Salk and Francis created the first flu vaccine using fertilized chicken eggs and dead strains of the Influenza A virus. Its first use was to protect soldiers fighting in World War II because the death toll of the virus was fairly large. The technique designed by Salk and Francis is used to produce most of vaccines for the flu today.

Importance of Vaccination

Many people are scared of receiving a vaccine because there is a strain of the virus in the injection. They fear it makes them prone to getting sick and the vaccine will be the reason of their illness. On the contrary, vaccines save many peoples lives and contains an inactive strain. It is possible to come down with the flu even after you get your flu shot but it decreases the risk of death drastically. You must also get your flu shot every year to maintain immunity. Overtime, your body will become less likely to fight of the virus but if you receive a yearly vaccine your ability to defeat the pathogen increases. Other benefits include, lower chance of children being admitted to the hospital, protection of pregnant women, and a reduction in how severe the illness can get. Not only should you get vaccinated for yourself but those around you that may not be able to. For example, children younger than 6 months can not get the flu shot and therefore they rely on those around them. Keep in mind influenza is contagious and can spread rapidly if many people are not vaccinated. If the majority of people become vaccinated it helps the whole community.

Pandemic of 1918

From 1918-19 the Influenza virus known as H1N1 infected around one-third of the world's population. Due to there being no vaccine approximately 50 million people died and everyone was forced to isolate. Deaths were more common in children and those over age 65 because their immune systems were not strong. This relates to why everyone that can needs to be vaccine for Influenza. To protect against another pandemic like the one in 1918 scientists have created a vaccine that many are neglecting.

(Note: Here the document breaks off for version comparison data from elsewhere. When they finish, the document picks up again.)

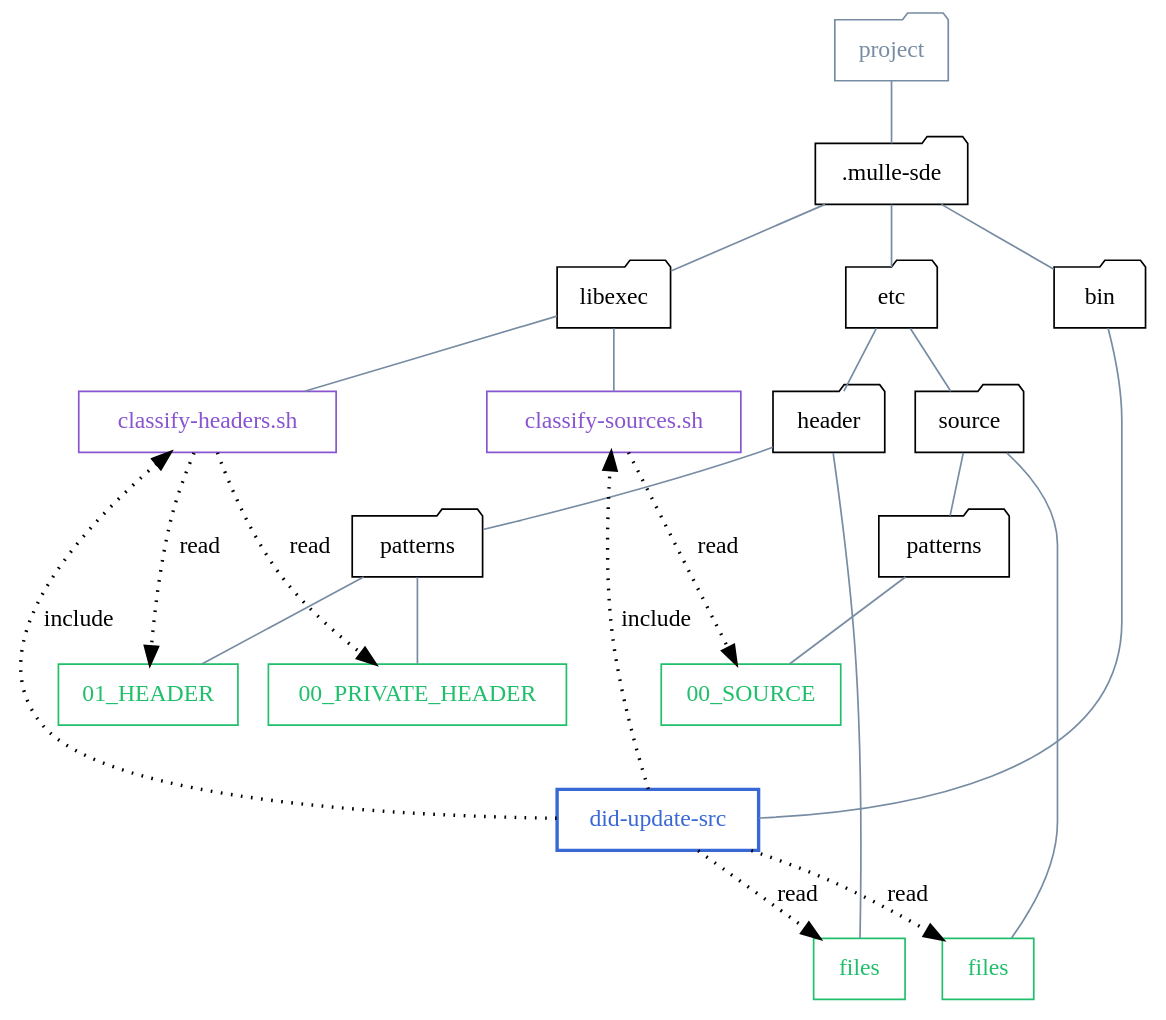
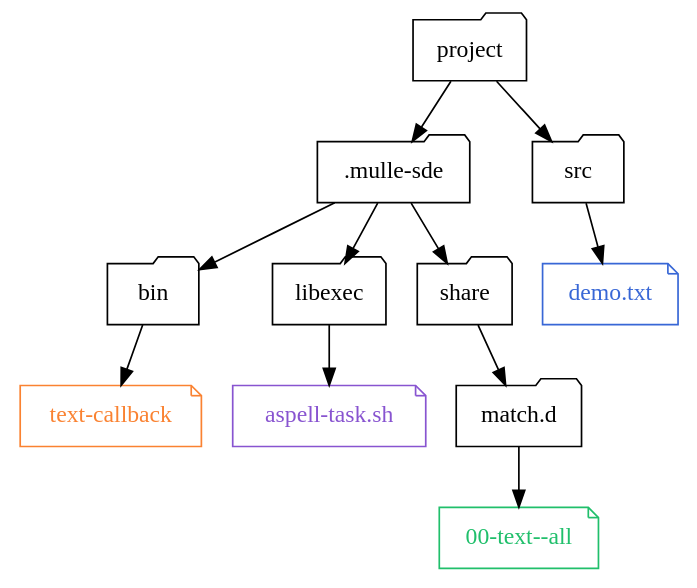
Before and after one commit to mulle-sde/mulle-sde: the diagram in dox/mulle-sde-extension.dot, drawn with Graphviz. The commit also changed 32 other files, not shown here.

```diff
--- a/dox/mulle-sde-extension.dot
+++ b/dox/mulle-sde-extension.dot
@@ -1,79 +1,30 @@
 digraph G {
     graph [rankdir = TD];
 
-    node [ shape="record", color="#8854d0", fontcolor="#8854d0" ]
-
-    "classify-headers.sh"
-    "classify-sources.sh"
-
-    node [ shape="record", color="#20bf6b", fontcolor="#20bf6b" ]
-
-    "00_PRIVATE_HEADER"
-    "01_HEADER"
-    "00_SOURCE"
-    "files1" [ label="files"]
-    "files2" [ label="files"]
-
-    node[ shape="folder", color="black", fontcolor="black" ];
-    edge[ arrowhead="none", color="#778ca3"]
+     node[ shape=folder ];
 
     { rank = same;  "project" };
-    { rank = same;  ".mulle-sde" };
-    { rank = same;  "bin", "libexec", "etc"}
-    { rank = same;  "header", "source" }
-    { rank = same;  "patterns1", "patterns2" }
-    { rank = same;  "files1", "files2" }
-    { rank = same;  "00_SOURCE", "01_HEADER", "00_PRIVATE_HEADER" };
-    { rank = same;  "classify-headers.sh", "classify-sources.sh" };
+    { rank = same;  ".mulle-sde", "src" };
+    { rank = same;  "bin", "libexec", "share"}
+    { rank = same;  "match.d" }
 
-    "00_SOURCE"  ->   "did-update-src"         [ style="invis" ]
-    "01_HEADER"  -> "did-update-src"           [ style="invis" ]
-    "00_PRIVATE_HEADER" -> "did-update-src"    [ style="invis" ]
-
-    "did-update-src"           [ shape="record", penwidth="2", color="#3867d6", fontcolor="#3867d6" ]
-
-     node[ shape=folder, color="#778ca3", fontcolor="#778ca3" ];
-
-    "project"                               [ shape="folder", color="#778ca3", fontcolor="#778ca3" ]
-    "project" -> ".mulle-sde"               [ arrowhead="none", color="#778ca3", fontcolor="#778ca3" ]
-
-    "bin"
-    "etc"
-    "libexec"
-
-     node[ shape=folder, color="black", fontcolor="black"];
+    "project"
+    "project" -> ".mulle-sde"
+    "project" -> "src"
 
     ".mulle-sde" -> "bin"
-    ".mulle-sde" -> "etc"
+    ".mulle-sde" -> "share"
     ".mulle-sde" -> "libexec"
 
-    "bin"  -> "did-update-src"
-    "etc"  -> "header"
-    "etc"  -> "source"
-    "header" -> "patterns1"
-    "header" -> "files1"
-    "source" -> "patterns2"
-    "source" -> "files2"
+    "src"   -> "demo.txt"
+    "bin"   -> "text-callback"
+    "share" -> "match.d"
+    "match.d" -> "00-text--all"
 
-    "patterns1" [ label="patterns" ]
-    "patterns2" [ label="patterns" ]
+    "libexec"  -> "aspell-task.sh"
 
-    "patterns1" -> "00_PRIVATE_HEADER"
-    "patterns1" -> "01_HEADER"
-    "patterns2" -> "00_SOURCE"
-
-    "libexec"  -> "classify-headers.sh"
-    "libexec"  -> "classify-sources.sh"
-
-    edge [ arrowhead="" style="dotted", penwidth="2", color="black", fontcolor="black"]
-
-    "did-update-src" -> "classify-headers.sh" [ label="include" ]
-    "did-update-src" -> "classify-sources.sh" [ label="include" ]
-
-    "did-update-src" -> "files1" [ label="read" ]
-    "did-update-src" -> "files2" [ label="read" ]
-
-    "classify-headers.sh" -> "00_PRIVATE_HEADER" [ label="read" ]
-    "classify-headers.sh" -> "01_HEADER" [ label="read" ]
-    "classify-sources.sh" -> "00_SOURCE" [ label="read" ]
+    "demo.txt"        [ shape="note", color="#3867d6", fontcolor="#3867d6" ]
+    "00-text--all"    [ shape="note", color="#20bf6b", fontcolor="#20bf6b" ]
+    "text-callback"   [ shape="note", color="#fa8231", fontcolor="#fa8231" ]
+    "aspell-task.sh"  [ shape="note", color="#8854d0", fontcolor="#8854d0" ]
 }
```
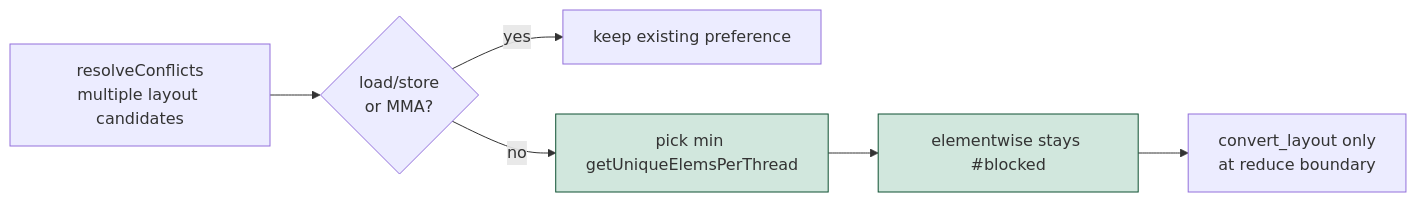
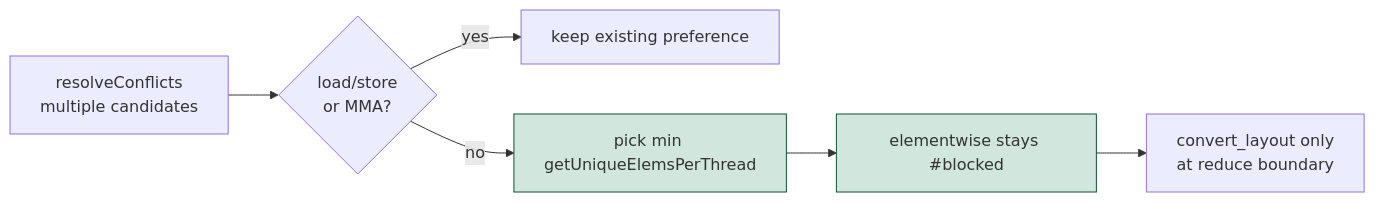
Before and after one commit to ArchanaChetan07/Triton-: the fifth of 7 diagrams in README.md, drawn with Mermaid. The commit also changed other lines of this file, not shown here.

Commit message:
Fix README: encoding, sm_90 badge accuracy, measured PTX lines, diagrams

````diff
--- a/README.md
+++ b/README.md
@@ -123,11 +118,11 @@
 ```mermaid
 flowchart LR
-    C["resolveConflicts<br/>multiple layout candidates"] --> P{"load/store<br/>or MMA?"}
+    C["resolveConflicts<br/>multiple candidates"] --> P{"load/store<br/>or MMA?"}
     P -->|yes| Pref["keep existing preference"]
     P -->|no| E["pick min getUniqueElemsPerThread"]
     E --> Out["elementwise stays #blocked"]
     Out --> Conv["convert_layout only<br/>at reduce boundary"]
 
     style E fill:#d1e7dd,stroke:#0f5132
     style Out fill:#d1e7dd,stroke:#0f5132
 ```
````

Those that do not believe in vaccinations need to look at the facts and come to realization that it is what is best for the world.